Tally the lines in these records that hold the string "function", and reply with the number alone.

◆ **Web page edit records**

▶

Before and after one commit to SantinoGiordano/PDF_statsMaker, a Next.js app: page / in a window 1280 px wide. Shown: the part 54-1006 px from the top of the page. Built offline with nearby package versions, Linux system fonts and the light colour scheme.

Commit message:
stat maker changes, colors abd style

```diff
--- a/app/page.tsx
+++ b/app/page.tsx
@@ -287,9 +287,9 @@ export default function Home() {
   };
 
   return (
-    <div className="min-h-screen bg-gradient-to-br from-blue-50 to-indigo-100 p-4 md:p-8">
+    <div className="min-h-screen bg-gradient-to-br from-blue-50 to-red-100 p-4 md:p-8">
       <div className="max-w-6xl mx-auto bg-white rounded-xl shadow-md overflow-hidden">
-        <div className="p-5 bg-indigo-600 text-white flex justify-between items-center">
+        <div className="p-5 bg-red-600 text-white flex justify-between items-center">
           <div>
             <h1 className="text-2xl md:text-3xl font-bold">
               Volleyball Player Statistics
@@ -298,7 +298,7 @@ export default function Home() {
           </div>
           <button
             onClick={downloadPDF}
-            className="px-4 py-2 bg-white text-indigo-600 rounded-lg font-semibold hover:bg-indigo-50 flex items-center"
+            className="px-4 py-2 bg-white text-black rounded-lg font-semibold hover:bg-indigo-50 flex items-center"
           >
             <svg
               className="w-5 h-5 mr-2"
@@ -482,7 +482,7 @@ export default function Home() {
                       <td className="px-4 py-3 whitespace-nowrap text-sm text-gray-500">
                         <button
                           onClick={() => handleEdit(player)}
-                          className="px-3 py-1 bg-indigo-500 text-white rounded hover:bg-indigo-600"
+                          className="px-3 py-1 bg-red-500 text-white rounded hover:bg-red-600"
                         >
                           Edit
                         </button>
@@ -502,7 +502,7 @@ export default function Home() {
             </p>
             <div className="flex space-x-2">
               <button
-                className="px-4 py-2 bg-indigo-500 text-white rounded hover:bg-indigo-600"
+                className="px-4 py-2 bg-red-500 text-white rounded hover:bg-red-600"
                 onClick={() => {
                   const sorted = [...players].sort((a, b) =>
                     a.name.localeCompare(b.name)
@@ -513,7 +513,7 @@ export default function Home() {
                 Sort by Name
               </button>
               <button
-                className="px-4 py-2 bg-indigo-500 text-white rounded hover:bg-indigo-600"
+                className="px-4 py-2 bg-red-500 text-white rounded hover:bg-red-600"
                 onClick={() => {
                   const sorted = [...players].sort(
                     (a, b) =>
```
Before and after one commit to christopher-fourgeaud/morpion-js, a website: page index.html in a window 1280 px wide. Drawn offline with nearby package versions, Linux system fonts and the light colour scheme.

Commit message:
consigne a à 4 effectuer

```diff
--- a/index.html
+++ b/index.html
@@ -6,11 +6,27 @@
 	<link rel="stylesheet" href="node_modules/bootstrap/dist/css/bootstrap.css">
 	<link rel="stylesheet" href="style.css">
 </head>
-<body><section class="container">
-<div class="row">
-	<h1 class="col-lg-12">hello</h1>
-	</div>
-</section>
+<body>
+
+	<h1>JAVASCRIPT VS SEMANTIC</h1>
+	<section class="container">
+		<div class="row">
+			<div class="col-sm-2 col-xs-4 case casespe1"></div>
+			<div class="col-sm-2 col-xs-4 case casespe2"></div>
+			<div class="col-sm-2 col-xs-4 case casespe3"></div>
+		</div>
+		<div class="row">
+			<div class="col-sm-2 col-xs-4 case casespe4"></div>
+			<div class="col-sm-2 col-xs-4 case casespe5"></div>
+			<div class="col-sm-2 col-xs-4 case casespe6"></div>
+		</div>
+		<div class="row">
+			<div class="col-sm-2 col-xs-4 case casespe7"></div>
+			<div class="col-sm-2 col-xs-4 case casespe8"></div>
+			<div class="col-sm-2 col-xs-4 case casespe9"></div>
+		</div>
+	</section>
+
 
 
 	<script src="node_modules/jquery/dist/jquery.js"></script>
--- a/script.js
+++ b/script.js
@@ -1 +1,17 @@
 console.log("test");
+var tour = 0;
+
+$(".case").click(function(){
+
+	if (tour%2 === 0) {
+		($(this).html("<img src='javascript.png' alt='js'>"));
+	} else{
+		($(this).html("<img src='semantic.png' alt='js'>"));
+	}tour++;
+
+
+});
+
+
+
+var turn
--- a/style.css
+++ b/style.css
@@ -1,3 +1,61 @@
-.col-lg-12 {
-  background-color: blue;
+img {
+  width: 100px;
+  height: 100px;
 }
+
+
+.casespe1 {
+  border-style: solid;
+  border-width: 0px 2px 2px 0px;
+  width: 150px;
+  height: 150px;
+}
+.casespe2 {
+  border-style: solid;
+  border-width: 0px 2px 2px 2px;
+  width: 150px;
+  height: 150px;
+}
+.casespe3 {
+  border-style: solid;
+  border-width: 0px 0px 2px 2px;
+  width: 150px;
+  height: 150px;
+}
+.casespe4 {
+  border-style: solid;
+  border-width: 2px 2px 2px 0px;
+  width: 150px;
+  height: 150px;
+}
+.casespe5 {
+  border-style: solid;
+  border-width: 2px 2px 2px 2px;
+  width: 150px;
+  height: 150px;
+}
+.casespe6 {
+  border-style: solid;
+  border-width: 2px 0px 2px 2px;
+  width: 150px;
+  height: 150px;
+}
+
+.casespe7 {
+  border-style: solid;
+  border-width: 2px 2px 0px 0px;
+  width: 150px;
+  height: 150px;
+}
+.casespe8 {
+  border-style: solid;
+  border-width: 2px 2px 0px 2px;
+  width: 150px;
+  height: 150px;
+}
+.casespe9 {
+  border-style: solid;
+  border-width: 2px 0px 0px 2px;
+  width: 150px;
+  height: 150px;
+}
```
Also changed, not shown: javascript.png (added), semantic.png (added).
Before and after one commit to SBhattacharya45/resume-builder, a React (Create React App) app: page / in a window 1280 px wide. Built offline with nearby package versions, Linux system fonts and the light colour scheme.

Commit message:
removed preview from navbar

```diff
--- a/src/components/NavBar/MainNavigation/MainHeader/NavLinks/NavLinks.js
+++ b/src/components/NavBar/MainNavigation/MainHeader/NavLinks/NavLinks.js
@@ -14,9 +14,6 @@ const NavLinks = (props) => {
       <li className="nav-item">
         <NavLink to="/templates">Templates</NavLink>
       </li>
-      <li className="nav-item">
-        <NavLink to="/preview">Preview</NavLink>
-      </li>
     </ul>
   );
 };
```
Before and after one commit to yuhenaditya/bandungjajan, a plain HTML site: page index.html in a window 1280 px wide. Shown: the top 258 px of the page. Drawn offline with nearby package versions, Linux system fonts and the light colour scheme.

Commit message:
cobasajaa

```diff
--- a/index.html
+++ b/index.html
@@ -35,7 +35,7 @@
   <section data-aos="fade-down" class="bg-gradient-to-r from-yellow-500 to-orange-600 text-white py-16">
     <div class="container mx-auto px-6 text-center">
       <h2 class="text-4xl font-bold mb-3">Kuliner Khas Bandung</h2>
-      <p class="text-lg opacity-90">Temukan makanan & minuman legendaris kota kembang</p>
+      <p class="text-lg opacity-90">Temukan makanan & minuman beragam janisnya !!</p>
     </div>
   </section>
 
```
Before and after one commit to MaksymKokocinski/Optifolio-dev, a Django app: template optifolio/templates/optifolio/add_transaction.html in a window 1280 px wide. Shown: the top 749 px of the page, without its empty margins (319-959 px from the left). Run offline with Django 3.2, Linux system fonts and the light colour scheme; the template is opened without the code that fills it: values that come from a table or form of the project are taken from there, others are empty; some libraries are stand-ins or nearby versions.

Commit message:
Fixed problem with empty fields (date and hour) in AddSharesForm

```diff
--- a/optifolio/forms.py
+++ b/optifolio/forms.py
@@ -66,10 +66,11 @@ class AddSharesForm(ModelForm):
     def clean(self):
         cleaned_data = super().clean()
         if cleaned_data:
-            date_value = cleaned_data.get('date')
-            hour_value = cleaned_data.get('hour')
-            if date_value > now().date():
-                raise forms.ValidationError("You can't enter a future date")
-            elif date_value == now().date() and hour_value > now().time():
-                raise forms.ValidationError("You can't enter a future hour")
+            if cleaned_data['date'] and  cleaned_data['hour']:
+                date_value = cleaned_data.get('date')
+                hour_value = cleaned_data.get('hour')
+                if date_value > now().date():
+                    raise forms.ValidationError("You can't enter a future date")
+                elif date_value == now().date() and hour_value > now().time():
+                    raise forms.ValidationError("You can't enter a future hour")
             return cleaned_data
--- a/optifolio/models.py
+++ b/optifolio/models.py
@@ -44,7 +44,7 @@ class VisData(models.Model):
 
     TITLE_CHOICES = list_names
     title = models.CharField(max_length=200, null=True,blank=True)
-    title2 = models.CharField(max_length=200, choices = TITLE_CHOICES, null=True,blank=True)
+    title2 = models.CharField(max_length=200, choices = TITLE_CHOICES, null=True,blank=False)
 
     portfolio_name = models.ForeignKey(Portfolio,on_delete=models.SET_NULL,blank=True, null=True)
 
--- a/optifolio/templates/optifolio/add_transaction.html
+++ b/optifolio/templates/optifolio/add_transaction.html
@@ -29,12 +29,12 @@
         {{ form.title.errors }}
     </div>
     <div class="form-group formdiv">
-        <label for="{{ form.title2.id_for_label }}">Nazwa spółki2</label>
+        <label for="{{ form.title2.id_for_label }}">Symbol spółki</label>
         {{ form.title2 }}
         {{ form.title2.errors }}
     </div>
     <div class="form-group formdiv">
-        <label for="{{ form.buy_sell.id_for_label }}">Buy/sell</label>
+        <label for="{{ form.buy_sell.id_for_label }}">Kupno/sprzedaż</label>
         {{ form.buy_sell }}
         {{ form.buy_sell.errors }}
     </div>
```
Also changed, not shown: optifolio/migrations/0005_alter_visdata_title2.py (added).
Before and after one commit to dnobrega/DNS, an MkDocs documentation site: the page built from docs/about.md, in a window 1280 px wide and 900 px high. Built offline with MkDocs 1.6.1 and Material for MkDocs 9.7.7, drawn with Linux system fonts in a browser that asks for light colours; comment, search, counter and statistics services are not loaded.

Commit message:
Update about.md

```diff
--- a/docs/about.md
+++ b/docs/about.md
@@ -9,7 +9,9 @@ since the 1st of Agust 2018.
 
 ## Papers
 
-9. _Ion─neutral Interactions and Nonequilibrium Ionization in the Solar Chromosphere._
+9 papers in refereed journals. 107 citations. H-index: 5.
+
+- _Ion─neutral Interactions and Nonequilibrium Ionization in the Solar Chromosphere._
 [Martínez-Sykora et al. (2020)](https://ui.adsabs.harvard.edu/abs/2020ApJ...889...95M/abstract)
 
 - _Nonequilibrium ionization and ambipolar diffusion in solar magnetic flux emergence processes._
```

◀

◆ **OUTPUT FOR THIS EXERCISE**
6